Sometimes old technology is superior to the "latest and greatest".
Do you trust that election results always represent "the will of the people"? Probably not.
The 2000 presidential election began to make the public aware of the extent to which our voting systems and technology were susceptible to error and fraud. Much has changed since then, but not all for the better. Some of the newer systems actually make it easier for a malicious person to manipulate election results without detection. Such problems have caused some to believe that paper ballots are the only choice, yet those have a long history of fraud.
The SAVIOC Voting System (www.savioc.com) is so radically different from every other voting technology that some voting experts can't believe it's possible to be so transparent and so secure. The key is in the basic design philosophy: use ordinary old personal computers, put everything on floppy diskettes, and make everything public knowledge except how any individual votes. All software, including the source code, can be downloaded by anyone and examined or tested.
Because all software, including the operating system, is on a floppy, the hard drive (if any) is irrelevant. An image of each precinct's boot diskette is made public before the election, and multiple copies are provided to the precinct. On election day, one copy is selected by a clearly random process to boot the computer, and others are distributed to interested parties for verification. This prevents pre-election chicanery. Once the program is started, it cannot be interrupted except by removing power or ejecting the diskette. Furthermore, an unlimited number of provably identical copies of the final results can be generated and distributed to multiple parties to keep each other honest. (Other voting systems have only one master copy of results; whoever controls the results could control the election.) SAVIOC requires no keylocks, secret passwords or "trusted operators" with special access to the system!
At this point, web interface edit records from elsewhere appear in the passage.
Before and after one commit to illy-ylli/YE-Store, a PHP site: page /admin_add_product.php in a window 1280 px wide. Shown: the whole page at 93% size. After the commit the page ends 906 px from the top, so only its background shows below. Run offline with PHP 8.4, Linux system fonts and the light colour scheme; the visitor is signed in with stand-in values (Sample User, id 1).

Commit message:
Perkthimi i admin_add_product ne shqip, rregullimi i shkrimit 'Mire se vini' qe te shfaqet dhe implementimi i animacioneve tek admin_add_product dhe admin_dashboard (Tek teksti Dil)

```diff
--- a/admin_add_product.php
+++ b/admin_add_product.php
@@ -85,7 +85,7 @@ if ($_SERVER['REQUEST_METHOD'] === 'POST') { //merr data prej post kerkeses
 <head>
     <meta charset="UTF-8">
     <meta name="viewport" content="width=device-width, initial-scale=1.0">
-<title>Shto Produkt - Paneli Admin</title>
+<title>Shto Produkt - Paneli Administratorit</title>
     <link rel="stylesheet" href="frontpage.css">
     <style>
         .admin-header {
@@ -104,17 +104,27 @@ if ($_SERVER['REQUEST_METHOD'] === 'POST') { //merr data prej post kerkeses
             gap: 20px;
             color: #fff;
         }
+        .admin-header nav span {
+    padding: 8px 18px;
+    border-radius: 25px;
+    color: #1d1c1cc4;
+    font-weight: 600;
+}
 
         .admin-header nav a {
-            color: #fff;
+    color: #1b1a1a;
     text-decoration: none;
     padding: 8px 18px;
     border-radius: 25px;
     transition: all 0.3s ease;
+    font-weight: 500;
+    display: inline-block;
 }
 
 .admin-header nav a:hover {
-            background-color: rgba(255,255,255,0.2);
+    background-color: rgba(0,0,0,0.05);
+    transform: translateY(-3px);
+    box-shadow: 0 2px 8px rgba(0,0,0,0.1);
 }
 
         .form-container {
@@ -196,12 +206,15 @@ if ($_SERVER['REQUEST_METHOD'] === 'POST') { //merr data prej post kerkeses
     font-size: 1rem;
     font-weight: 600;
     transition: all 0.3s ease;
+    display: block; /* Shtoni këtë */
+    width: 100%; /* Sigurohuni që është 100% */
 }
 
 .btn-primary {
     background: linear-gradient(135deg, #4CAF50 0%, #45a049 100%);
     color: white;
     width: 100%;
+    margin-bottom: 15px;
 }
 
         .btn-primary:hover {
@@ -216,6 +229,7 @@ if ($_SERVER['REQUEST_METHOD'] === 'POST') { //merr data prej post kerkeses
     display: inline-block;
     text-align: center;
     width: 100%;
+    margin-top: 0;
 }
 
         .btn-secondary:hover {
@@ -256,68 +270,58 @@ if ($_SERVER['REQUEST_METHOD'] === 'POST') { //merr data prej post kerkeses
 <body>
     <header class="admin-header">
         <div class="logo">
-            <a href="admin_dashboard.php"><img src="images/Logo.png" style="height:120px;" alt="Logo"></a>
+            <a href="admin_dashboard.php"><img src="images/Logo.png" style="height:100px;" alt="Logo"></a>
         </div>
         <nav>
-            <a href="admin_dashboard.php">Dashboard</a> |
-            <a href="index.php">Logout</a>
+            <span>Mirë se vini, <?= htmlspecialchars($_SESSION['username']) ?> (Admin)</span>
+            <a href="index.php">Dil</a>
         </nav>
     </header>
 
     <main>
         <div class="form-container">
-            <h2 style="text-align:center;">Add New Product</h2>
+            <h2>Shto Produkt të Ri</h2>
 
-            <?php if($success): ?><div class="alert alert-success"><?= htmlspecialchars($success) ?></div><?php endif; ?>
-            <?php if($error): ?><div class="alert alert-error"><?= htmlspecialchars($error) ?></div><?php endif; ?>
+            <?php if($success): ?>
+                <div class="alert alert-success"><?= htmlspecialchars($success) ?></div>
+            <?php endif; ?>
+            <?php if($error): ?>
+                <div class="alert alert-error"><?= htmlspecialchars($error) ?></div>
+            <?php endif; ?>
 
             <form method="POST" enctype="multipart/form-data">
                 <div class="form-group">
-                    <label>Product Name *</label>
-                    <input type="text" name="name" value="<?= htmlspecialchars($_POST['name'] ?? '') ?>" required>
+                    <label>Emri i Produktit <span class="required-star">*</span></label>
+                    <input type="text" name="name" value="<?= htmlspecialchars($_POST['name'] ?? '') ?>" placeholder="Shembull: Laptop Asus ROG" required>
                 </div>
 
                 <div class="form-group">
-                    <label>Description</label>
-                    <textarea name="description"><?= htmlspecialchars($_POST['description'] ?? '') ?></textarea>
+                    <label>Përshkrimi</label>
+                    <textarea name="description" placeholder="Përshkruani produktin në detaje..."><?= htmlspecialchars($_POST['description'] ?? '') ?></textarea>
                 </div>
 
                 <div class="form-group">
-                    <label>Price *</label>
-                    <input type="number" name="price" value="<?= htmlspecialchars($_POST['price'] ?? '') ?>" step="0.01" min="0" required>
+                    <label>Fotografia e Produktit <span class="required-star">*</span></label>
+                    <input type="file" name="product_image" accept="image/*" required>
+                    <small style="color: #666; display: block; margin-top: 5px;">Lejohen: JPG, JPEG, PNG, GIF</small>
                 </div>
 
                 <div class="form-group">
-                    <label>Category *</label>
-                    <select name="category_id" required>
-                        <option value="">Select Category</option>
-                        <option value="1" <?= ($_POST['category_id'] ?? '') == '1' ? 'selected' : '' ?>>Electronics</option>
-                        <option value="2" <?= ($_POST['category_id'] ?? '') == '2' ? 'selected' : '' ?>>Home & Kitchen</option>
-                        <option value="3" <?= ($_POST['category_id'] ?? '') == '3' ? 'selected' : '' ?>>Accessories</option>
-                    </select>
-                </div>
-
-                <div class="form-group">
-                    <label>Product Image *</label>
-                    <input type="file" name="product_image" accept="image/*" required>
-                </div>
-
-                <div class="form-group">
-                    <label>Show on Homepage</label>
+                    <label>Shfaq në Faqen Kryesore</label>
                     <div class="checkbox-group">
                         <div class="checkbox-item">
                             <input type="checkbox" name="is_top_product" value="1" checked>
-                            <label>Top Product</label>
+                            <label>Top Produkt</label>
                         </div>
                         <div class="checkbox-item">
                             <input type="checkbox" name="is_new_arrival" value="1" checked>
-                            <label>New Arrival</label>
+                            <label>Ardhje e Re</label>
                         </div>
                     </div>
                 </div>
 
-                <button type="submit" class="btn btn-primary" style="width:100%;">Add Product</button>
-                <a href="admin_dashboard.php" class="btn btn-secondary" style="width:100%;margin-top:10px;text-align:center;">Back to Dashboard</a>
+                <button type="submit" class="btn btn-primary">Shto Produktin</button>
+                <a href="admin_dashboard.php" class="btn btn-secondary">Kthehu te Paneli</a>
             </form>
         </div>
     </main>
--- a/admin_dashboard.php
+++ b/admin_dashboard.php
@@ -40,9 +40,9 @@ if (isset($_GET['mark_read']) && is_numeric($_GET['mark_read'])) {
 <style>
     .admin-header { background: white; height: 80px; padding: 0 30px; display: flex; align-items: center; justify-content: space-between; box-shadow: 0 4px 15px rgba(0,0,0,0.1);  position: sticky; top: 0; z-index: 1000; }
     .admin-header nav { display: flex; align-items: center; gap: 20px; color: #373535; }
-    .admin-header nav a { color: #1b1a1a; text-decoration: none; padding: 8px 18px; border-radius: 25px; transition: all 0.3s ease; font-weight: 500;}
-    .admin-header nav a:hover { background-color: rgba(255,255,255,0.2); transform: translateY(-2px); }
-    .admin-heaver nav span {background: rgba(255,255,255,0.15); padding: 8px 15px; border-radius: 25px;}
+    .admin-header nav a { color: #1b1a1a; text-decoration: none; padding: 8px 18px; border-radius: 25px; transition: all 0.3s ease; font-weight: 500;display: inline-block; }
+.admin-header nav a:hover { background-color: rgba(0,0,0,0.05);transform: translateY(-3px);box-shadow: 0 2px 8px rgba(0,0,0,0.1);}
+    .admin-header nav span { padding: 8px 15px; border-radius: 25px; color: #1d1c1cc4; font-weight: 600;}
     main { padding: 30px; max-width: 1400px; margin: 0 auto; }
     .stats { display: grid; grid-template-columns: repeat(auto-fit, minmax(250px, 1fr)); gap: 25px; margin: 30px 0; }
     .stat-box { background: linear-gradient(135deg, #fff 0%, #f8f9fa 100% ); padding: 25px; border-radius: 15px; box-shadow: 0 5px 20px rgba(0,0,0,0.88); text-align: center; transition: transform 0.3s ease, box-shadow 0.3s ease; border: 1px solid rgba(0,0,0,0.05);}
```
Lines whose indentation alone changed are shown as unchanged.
Buying votes is a scourge almost as old as voting itself. One way to check that a bought voter stayed bought is to specify a unique write-in for some unimportant office. The ballot with that voter's "signature" write-in should include the paid-for vote. SAVIOC prevents that scam by storing write-ins separate from regular votes. Also, the sequence of votes is scrambled to prevent identifying a voter by the order of voting.
Because the only unique hardware required for SAVIOC is a simple "Permission Box" (connected via a serial port cable) allowing voting officials to unlock the program for each voter, costs are exceptionally low. The computers themselves can be obsolete discards. (Newer computers may require an external USB floppy drive.)
The main market is the roughly 3000 counties in the USA, but some currently have prohibitive election laws that never anticipated anything like SAVIOC.
SAVIOC has undergone more than ten years of testing and improvement. As of 2011 June 1, in 162 public demonstrations, using 751 diskettes, 12,277 ballots have been cast without a single lost or misattributed vote.